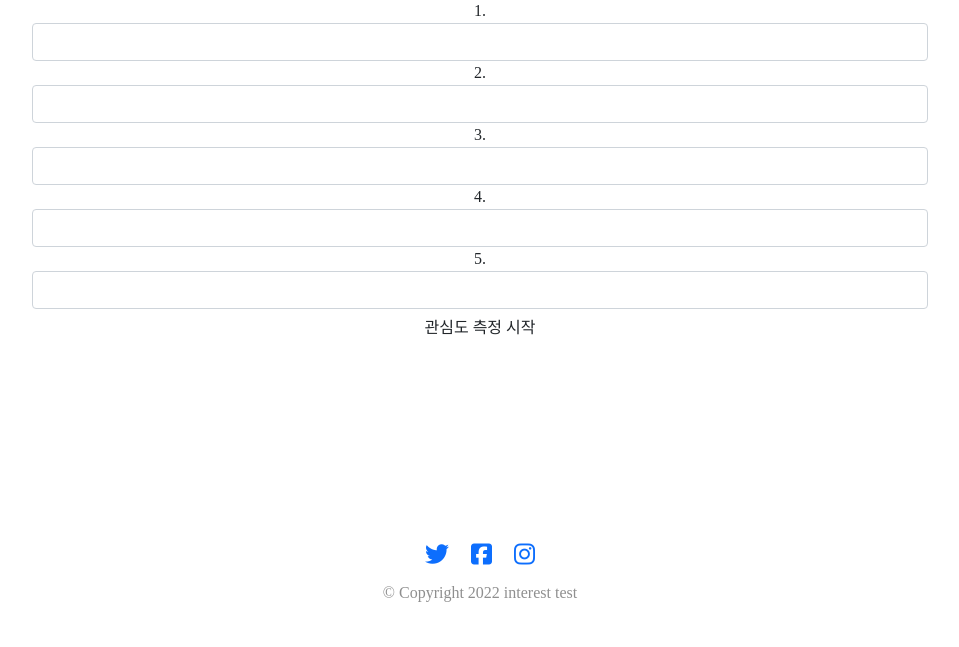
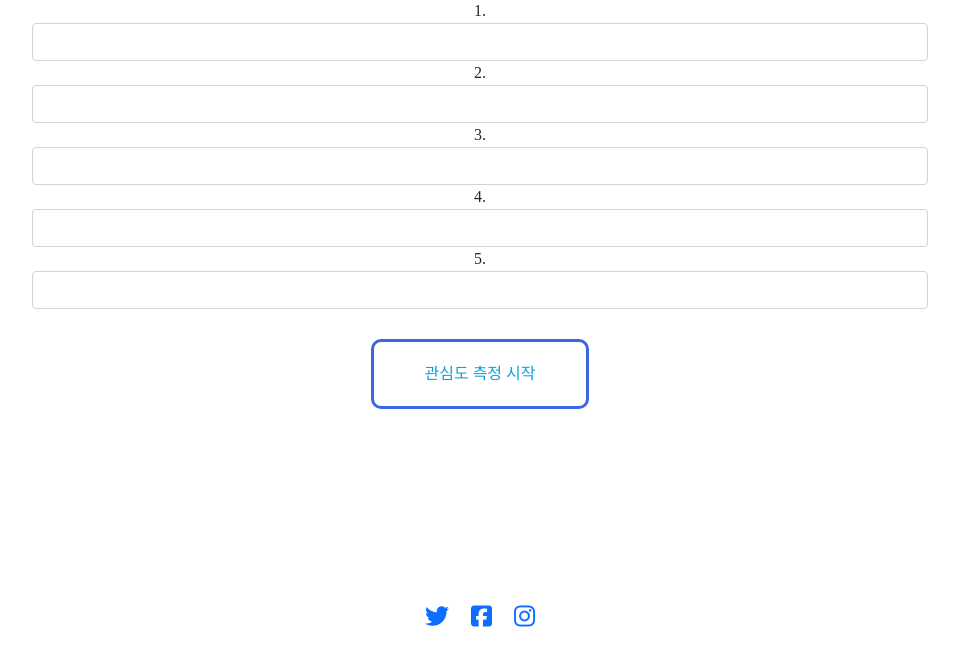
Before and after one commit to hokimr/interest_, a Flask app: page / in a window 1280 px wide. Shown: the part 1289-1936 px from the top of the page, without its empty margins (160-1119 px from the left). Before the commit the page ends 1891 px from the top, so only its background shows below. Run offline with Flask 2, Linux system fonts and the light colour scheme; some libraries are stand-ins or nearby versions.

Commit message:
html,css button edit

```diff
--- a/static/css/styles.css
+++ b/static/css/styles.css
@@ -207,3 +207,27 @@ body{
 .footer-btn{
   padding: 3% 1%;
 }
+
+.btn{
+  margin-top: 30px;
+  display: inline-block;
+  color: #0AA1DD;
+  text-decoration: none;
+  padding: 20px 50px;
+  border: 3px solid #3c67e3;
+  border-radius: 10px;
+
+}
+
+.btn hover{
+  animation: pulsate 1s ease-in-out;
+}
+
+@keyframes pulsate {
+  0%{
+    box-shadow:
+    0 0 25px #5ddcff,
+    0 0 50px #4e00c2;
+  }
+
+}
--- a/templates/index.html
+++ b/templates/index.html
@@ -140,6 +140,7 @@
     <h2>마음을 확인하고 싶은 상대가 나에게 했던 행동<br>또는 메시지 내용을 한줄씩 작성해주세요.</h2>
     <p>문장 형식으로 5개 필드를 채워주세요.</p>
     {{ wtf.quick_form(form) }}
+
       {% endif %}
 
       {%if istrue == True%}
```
==
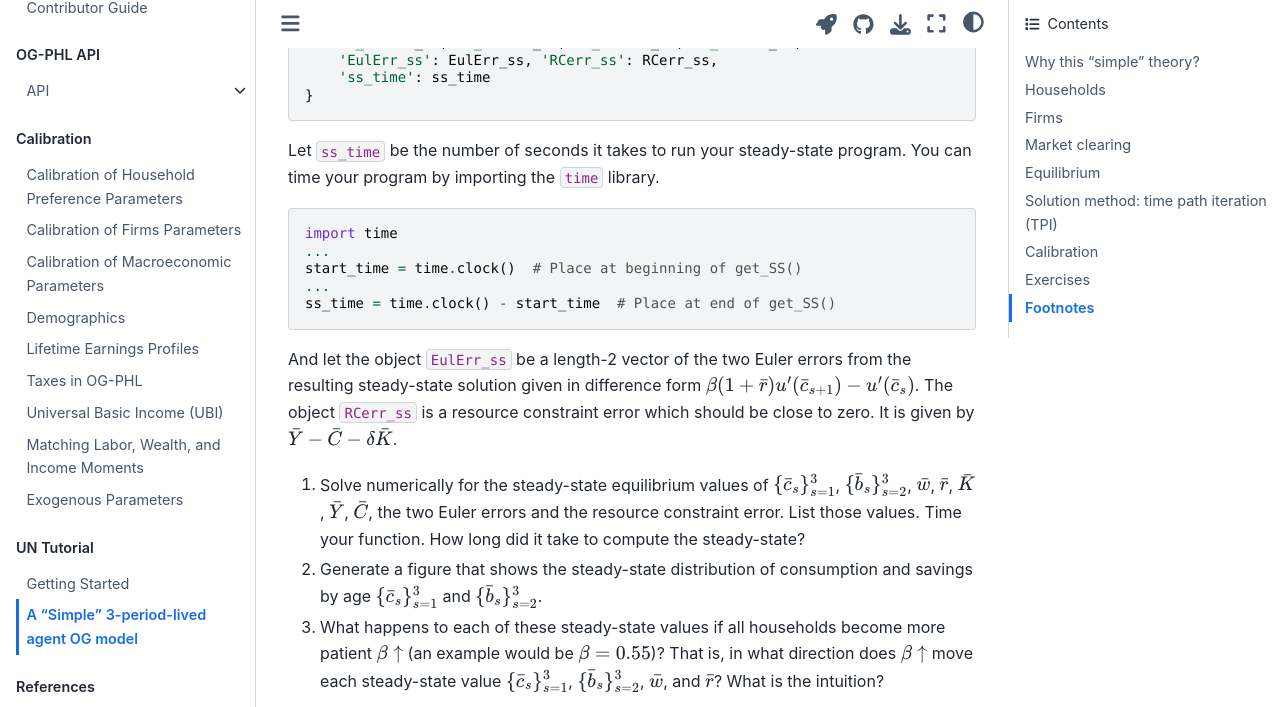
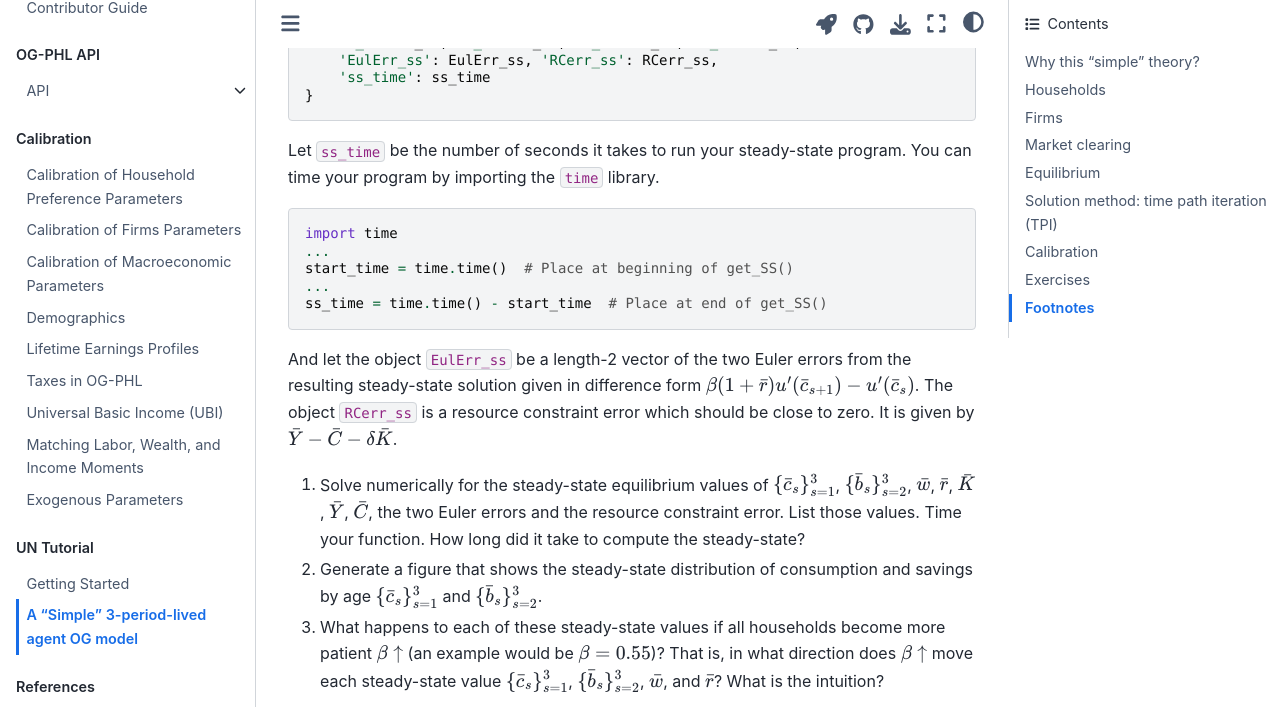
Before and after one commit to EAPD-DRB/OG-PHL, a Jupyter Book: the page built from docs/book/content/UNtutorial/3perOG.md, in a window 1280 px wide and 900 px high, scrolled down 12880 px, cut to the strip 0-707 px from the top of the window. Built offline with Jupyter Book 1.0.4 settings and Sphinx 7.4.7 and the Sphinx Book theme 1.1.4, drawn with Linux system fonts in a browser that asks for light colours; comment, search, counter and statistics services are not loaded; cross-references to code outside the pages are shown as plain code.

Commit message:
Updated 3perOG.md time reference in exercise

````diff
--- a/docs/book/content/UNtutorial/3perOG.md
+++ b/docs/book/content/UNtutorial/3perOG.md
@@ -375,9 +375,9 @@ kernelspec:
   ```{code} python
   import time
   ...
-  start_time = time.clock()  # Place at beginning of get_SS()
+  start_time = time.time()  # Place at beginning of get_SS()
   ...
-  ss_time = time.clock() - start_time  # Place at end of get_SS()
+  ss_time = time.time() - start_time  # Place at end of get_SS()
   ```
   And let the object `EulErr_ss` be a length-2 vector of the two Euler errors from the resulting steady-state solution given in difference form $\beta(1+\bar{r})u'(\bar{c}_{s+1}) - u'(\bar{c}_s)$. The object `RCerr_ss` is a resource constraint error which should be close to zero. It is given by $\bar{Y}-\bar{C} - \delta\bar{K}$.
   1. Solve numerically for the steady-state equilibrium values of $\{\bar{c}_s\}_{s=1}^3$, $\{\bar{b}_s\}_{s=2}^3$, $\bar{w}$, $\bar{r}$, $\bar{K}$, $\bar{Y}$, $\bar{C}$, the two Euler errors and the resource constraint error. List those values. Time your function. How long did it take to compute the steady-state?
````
--
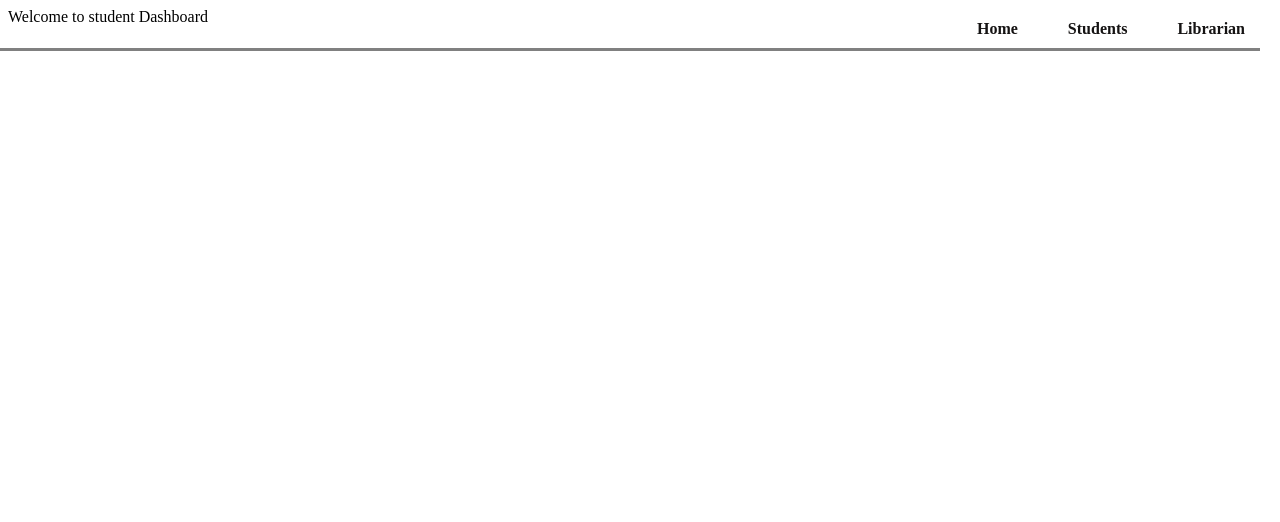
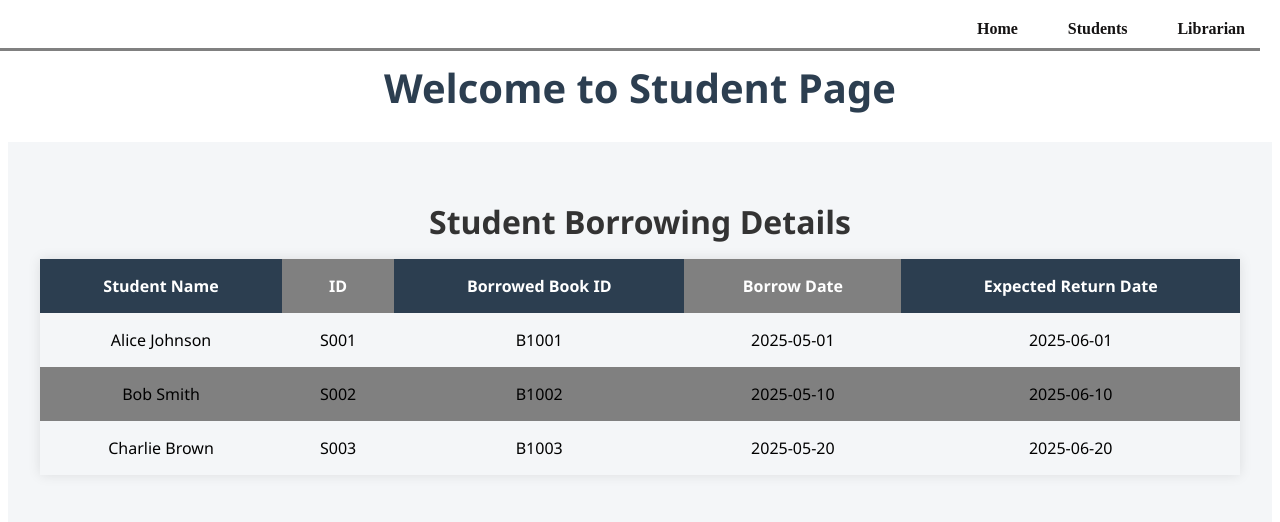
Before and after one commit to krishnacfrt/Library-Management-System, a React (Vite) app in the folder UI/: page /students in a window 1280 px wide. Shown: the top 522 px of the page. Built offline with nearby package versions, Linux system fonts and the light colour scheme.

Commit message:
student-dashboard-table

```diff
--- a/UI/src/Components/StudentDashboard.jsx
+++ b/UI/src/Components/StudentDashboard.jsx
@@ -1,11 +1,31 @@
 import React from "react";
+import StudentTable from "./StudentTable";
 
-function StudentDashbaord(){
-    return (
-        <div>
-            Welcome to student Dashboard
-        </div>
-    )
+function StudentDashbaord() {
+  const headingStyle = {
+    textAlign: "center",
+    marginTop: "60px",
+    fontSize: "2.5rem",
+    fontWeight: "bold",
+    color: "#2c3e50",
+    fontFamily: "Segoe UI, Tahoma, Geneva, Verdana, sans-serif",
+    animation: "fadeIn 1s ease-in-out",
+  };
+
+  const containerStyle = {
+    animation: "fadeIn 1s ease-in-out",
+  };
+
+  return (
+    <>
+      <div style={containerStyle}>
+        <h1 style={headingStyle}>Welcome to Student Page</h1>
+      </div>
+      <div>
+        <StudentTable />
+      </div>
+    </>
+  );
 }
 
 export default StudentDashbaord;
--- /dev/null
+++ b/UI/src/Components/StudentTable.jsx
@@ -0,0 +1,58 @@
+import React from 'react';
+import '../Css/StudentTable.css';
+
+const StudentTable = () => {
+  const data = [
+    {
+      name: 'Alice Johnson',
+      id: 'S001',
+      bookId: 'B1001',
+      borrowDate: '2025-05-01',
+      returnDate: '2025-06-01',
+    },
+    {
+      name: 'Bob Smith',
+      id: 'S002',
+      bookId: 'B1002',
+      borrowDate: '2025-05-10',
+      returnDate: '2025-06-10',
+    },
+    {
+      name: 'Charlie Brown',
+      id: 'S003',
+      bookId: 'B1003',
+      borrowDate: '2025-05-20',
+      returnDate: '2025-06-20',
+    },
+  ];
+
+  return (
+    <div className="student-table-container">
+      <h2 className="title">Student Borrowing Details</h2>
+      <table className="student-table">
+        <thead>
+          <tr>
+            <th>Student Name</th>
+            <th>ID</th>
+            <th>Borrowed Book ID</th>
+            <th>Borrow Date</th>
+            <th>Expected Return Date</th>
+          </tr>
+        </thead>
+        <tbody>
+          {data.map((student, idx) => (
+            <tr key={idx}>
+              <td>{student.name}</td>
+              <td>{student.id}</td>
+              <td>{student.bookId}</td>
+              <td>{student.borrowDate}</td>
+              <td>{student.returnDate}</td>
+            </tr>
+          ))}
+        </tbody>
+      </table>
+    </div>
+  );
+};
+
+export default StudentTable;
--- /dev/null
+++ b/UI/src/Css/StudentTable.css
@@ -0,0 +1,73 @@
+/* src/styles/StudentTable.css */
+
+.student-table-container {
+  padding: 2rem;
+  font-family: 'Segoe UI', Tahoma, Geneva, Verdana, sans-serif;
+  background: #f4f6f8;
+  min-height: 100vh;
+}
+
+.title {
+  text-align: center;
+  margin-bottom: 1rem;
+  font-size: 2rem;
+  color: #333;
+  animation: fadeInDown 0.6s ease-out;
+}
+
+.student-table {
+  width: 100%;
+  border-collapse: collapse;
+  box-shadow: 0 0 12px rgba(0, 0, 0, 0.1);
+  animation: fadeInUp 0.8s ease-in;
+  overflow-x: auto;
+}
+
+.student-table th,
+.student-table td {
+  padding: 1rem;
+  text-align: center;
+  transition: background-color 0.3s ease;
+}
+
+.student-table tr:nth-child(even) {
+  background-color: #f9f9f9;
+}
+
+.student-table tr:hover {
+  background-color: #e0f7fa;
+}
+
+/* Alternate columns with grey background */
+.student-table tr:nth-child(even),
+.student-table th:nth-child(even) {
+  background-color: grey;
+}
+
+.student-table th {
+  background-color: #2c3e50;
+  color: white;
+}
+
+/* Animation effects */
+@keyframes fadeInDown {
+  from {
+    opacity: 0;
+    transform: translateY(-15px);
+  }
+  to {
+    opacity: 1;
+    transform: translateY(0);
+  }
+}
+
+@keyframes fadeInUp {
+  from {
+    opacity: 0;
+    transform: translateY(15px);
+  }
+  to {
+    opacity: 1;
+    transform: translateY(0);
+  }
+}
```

▶ **Work item**:
Go through the lines above and copy any that contain "color".

▶ **Your response**:
+  color: #0AA1DD;
+    color: "#2c3e50",
+  color: #333;
+  transition: background-color 0.3s ease;
+  background-color: #f9f9f9;
+  background-color: #e0f7fa;
+  background-color: grey;
+  background-color: #2c3e50;
+  color: white;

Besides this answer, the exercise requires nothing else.